**Instructions to follow:** Give the number of lines in these entries that contain the string "secondary", with no further comment.

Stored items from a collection
══════════

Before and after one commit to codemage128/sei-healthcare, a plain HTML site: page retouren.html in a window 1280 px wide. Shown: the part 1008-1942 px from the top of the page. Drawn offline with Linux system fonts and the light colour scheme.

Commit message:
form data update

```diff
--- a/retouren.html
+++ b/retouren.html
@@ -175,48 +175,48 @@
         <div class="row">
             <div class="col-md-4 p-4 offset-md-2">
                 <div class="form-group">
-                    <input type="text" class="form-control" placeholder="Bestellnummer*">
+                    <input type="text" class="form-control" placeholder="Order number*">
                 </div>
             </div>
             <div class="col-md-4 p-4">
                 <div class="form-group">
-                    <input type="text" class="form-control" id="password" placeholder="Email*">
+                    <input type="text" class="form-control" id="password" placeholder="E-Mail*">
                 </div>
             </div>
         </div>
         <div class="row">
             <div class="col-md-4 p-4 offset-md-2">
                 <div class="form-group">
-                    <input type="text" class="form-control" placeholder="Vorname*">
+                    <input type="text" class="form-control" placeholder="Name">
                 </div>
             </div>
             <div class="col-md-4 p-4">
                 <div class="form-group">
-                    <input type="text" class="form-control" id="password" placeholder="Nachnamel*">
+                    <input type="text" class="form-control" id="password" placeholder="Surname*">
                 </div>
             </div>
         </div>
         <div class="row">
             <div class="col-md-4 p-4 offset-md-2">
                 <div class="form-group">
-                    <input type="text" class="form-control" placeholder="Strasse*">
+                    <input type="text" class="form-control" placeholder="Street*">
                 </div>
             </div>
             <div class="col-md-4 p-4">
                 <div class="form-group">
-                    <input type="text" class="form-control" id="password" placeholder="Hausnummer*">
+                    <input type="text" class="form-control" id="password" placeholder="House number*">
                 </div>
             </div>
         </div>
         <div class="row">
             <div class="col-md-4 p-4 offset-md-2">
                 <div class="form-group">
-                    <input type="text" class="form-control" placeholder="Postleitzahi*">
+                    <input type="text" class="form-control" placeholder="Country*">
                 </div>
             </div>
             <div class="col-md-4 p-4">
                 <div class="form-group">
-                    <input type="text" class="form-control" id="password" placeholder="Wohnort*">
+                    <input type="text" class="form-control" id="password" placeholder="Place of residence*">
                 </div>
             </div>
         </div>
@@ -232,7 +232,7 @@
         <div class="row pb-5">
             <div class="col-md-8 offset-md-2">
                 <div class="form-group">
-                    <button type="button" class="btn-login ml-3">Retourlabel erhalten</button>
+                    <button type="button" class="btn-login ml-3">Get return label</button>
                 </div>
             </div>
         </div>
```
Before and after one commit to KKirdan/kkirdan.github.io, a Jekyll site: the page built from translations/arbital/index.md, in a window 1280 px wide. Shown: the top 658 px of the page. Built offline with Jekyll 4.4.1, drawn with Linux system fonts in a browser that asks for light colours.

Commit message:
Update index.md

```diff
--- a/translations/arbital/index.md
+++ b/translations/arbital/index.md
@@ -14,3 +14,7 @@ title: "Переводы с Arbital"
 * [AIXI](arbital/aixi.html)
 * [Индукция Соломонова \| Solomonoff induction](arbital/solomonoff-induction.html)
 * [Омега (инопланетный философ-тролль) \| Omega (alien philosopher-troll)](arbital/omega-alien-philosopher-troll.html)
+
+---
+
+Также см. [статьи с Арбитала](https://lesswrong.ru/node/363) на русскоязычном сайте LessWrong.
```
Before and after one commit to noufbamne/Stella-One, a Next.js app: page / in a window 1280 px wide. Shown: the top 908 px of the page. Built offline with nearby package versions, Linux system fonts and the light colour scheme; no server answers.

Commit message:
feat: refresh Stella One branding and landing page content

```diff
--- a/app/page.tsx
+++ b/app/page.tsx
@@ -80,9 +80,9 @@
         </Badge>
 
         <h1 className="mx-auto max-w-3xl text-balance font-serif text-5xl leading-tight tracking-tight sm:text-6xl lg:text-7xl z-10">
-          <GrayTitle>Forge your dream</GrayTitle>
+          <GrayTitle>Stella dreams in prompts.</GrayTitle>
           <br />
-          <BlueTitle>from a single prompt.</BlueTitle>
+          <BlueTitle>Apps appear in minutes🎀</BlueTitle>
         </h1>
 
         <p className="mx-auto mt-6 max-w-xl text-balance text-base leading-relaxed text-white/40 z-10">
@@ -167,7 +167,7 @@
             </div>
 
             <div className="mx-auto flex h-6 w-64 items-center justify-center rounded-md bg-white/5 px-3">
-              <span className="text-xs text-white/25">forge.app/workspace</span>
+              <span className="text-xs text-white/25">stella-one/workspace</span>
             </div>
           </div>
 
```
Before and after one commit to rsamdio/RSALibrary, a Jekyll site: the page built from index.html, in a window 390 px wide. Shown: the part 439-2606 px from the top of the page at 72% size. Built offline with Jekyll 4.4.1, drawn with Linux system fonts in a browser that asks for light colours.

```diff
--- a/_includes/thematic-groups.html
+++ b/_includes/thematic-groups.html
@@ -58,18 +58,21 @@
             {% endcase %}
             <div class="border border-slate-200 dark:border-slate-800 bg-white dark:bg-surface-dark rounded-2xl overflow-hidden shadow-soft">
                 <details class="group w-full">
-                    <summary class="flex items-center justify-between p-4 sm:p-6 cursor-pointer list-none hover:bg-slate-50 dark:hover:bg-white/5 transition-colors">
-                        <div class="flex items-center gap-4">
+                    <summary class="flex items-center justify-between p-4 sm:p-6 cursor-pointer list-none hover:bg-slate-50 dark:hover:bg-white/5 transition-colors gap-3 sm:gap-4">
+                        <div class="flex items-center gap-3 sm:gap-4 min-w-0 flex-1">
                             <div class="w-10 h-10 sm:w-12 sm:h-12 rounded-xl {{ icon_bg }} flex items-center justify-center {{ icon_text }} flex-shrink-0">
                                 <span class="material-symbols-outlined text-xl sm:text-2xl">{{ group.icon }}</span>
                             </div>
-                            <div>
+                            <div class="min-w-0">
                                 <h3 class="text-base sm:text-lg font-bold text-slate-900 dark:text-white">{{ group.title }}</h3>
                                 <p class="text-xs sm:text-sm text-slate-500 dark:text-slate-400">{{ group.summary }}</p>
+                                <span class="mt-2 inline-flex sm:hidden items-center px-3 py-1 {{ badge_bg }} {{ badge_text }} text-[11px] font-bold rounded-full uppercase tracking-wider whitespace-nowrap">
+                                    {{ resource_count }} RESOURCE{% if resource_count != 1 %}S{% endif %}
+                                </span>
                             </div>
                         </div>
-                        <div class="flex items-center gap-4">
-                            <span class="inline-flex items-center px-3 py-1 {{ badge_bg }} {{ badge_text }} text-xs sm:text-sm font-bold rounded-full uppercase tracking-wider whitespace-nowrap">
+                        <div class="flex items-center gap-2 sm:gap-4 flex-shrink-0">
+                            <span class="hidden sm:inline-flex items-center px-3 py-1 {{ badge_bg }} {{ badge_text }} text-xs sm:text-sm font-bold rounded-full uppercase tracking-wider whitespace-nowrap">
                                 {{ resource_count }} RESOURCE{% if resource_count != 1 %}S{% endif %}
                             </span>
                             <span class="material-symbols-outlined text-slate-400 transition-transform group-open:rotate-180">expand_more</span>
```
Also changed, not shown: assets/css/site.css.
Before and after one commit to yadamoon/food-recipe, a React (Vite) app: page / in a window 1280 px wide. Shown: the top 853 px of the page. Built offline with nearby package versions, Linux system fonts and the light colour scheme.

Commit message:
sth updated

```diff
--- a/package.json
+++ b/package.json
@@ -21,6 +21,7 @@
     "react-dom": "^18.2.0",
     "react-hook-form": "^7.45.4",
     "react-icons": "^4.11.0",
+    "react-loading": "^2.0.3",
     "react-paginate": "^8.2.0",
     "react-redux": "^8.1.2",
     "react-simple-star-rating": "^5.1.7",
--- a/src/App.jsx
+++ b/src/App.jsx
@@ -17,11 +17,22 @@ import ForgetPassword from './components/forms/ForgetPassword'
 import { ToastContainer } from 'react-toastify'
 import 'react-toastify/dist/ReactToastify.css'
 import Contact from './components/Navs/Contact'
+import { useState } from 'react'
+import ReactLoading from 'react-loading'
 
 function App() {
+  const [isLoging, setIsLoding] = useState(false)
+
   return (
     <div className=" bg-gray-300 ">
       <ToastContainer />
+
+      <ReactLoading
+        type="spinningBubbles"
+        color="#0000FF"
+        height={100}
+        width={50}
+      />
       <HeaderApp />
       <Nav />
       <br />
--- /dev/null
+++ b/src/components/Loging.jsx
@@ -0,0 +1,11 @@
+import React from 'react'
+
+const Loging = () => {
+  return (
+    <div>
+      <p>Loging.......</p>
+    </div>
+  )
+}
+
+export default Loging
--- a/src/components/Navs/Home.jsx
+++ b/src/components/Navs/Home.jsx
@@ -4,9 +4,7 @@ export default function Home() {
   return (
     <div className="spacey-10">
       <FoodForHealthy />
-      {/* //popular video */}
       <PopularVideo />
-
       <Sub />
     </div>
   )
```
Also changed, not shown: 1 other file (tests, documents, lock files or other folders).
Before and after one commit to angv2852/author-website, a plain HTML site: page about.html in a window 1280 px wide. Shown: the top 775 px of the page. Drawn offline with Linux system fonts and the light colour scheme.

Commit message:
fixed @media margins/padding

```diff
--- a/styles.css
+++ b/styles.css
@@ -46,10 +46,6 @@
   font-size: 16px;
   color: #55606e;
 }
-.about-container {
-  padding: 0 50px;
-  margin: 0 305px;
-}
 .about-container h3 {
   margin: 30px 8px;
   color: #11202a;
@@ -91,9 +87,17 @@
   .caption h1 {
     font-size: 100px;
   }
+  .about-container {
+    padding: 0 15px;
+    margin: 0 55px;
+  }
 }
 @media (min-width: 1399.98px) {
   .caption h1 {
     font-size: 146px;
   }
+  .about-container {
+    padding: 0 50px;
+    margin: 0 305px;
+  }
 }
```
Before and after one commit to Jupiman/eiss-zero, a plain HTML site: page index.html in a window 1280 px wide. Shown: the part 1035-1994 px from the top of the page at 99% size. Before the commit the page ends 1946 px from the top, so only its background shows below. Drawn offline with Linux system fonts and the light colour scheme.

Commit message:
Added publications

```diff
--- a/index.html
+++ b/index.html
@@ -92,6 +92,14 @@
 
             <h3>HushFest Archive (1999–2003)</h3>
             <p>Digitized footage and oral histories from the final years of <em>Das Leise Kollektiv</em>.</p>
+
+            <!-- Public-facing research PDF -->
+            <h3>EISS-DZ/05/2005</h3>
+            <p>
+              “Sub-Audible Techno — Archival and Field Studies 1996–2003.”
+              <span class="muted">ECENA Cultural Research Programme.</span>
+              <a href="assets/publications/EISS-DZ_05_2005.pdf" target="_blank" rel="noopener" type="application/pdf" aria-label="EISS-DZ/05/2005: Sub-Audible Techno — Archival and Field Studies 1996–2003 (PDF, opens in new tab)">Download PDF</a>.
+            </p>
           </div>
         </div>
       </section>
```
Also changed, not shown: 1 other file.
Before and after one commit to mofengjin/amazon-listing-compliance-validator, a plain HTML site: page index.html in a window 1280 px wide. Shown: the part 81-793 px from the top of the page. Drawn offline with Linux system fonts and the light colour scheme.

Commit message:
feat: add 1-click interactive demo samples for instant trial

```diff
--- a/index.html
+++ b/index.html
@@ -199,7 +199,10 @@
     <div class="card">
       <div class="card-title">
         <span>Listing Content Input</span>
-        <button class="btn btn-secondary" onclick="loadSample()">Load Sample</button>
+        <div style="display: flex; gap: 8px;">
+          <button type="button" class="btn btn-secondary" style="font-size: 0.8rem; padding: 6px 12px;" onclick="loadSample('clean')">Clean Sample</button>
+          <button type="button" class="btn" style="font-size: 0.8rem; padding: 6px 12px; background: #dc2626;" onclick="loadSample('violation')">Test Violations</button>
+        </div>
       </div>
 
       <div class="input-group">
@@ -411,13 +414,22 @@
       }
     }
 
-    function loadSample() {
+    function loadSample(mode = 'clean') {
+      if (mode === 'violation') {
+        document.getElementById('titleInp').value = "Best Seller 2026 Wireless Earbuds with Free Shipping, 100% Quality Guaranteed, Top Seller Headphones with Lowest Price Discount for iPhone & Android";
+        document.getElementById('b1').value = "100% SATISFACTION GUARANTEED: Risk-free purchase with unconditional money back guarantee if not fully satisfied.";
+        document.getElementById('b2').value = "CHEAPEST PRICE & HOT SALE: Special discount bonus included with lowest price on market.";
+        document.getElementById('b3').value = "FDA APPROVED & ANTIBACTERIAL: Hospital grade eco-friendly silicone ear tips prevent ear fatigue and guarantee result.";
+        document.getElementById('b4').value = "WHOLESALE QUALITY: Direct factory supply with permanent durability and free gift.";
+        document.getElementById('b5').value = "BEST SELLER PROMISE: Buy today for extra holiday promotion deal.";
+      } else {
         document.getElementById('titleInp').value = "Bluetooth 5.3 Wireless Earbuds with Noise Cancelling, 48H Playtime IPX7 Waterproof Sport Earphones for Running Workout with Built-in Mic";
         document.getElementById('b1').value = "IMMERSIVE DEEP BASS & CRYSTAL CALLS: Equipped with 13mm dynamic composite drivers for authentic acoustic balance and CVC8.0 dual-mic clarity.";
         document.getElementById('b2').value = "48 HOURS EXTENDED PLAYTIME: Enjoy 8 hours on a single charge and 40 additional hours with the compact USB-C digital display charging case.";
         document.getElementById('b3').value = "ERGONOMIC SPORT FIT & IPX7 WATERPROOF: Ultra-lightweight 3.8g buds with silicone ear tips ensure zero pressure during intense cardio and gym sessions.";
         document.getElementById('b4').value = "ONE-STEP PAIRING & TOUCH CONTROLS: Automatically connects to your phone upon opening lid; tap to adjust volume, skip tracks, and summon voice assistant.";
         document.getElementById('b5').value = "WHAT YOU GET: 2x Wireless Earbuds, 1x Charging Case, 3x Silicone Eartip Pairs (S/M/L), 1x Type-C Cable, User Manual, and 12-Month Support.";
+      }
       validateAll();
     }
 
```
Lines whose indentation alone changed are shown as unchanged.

══════════

**Solved problem:** 2